[[ Supplied information, beginning ]]

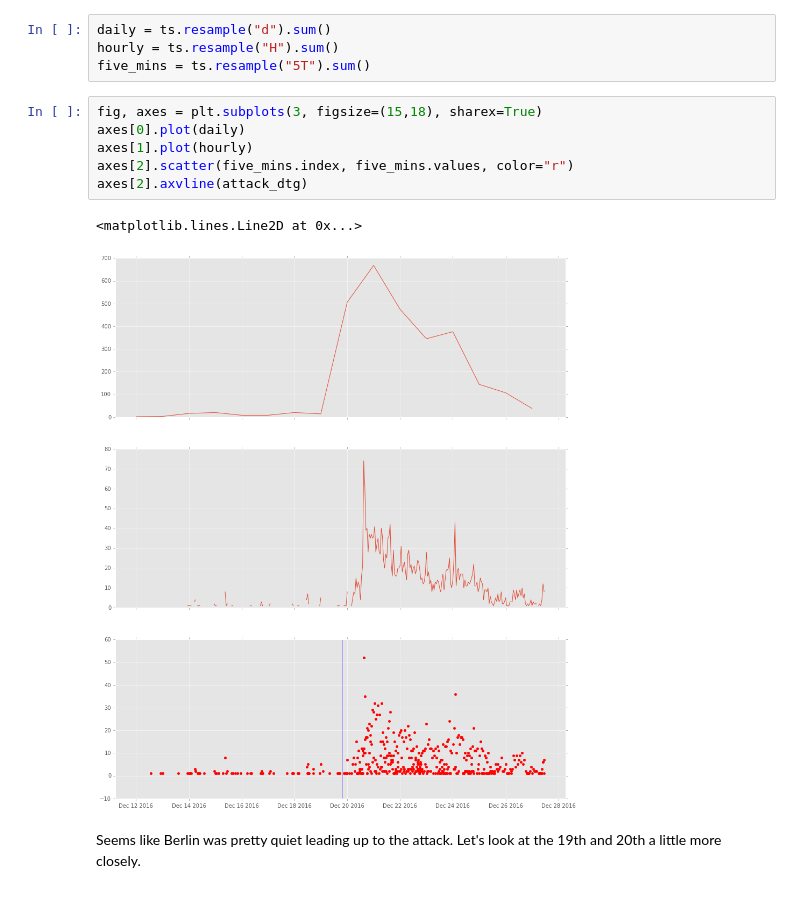
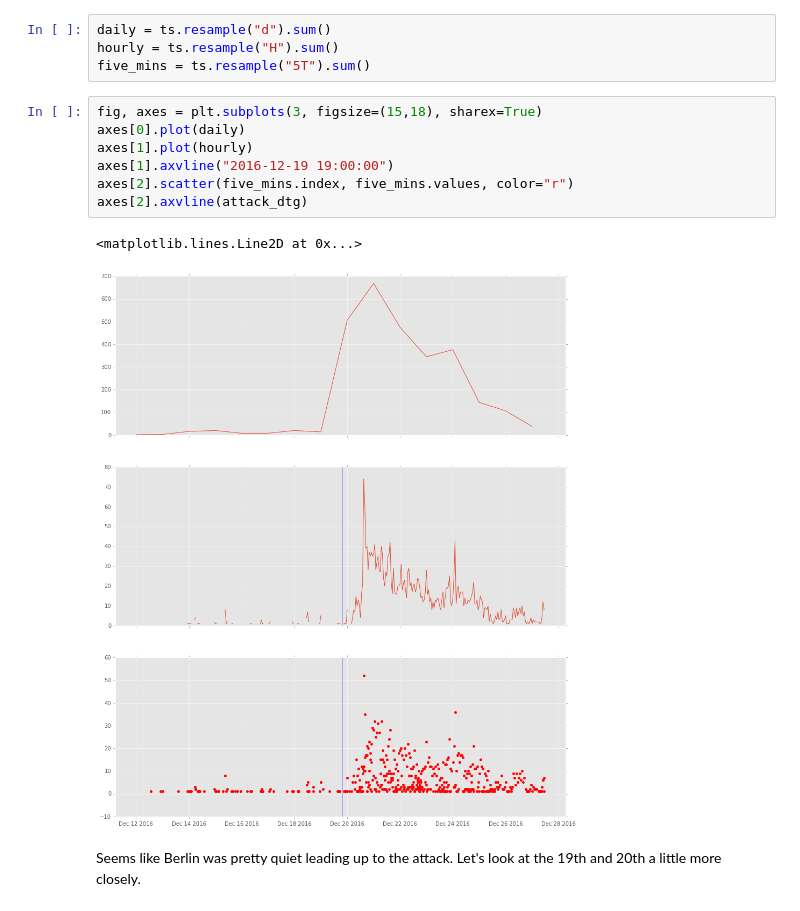
Before and after one commit to brendan-dorsey/stabilitas-thresholds, a Jupyter notebook: initial_eda.ipynb, the cells around one changed output. Cells and saved outputs as stored; diff of their text form.

```diff
--- a/initial_eda.ipynb
+++ b/initial_eda.ipynb
@@ -264,12 +264,13 @@ five_mins = ts.resample("5T").sum()
 # %%
 fig, axes = plt.subplots(3, figsize=(15,18), sharex=True)
 axes[0].plot(daily)
 axes[1].plot(hourly)
+axes[1].axvline("2016-12-19 19:00:00")
 axes[2].scatter(five_mins.index, five_mins.values, color="r")
 axes[2].axvline(attack_dtg)
 # %% [output]
 <matplotlib.lines.Line2D at 0x...>
-[figure, old version]
+[figure, new version]
 # %% [markdown]
 Seems like Berlin was pretty quiet leading up to the attack. Let's look at the 19th and 20th a little more closely.
 # %%
```
Also changed, not shown: parts of 4 cells of this notebook.
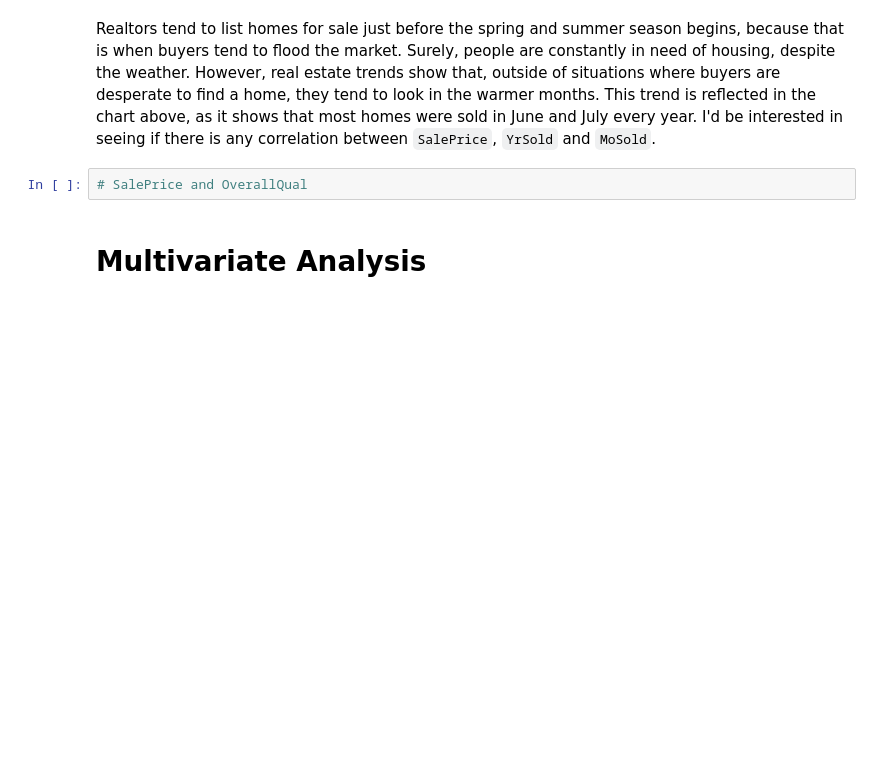
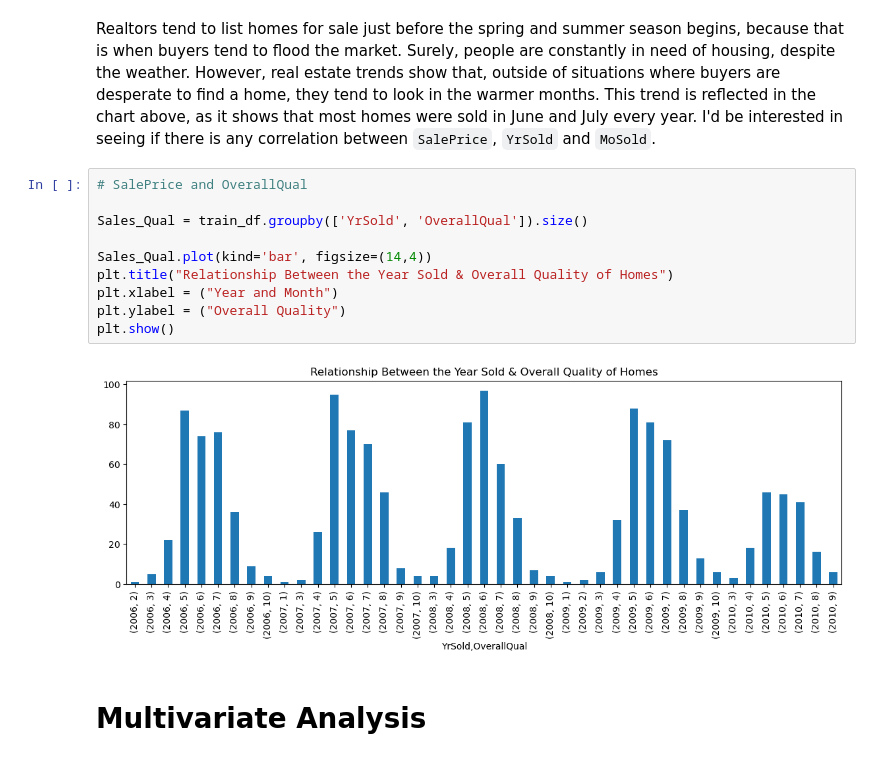
Before and after one commit to Jacqs395/House_Price, a Jupyter notebook: Code/eda.ipynb, the cells around one changed output. Drawn from its saved outputs; the diff is of its cells as text; blank space fills up the shorter version.

```diff
--- a/Code/eda.ipynb
+++ b/Code/eda.ipynb
@@ -367,8 +368,18 @@ plt.show()
 [figure]
 # %% [markdown]
 Realtors tend to list homes for sale just before the spring and summer season begins, because that is when buyers tend to flood the market. Surely, people are constantly in need of housing, despite the weather. However, real estate trends show that, outside of situations where buyers are desperate to find a home, they tend to look in the warmer months. This trend is reflected in the chart above, as it shows that most homes were sold in June and July every year. I'd be interested in seeing if there is any correlation between `SalePrice`, `YrSold` and `MoSold`.
-# %%
-# SalePrice and OverallQual
+# %%
+# SalePrice and OverallQual
+
+Sales_Qual = train_df.groupby(['YrSold', 'OverallQual']).size()
+
+Sales_Qual.plot(kind='bar', figsize=(14,4))
+plt.title("Relationship Between the Year Sold & Overall Quality of Homes")
+plt.xlabel = ("Year and Month")
+plt.ylabel = ("Overall Quality")
+plt.show()
+# %% [output]
+[figure, added]
 # %% [markdown]
 # Multivariate Analysis
 # %%
```
Also changed, not shown: parts of 2 cells of this notebook.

[[ Supplied information, end ]]

_Directions for this task_
From the records above, copy each line in which the string "axes" occurs.

_Finished task_
 fig, axes = plt.subplots(3, figsize=(15,18), sharex=True)
 axes[0].plot(daily)
 axes[1].plot(hourly)
+axes[1].axvline("2016-12-19 19:00:00")
 axes[2].scatter(five_mins.index, five_mins.values, color="r")
 axes[2].axvline(attack_dtg)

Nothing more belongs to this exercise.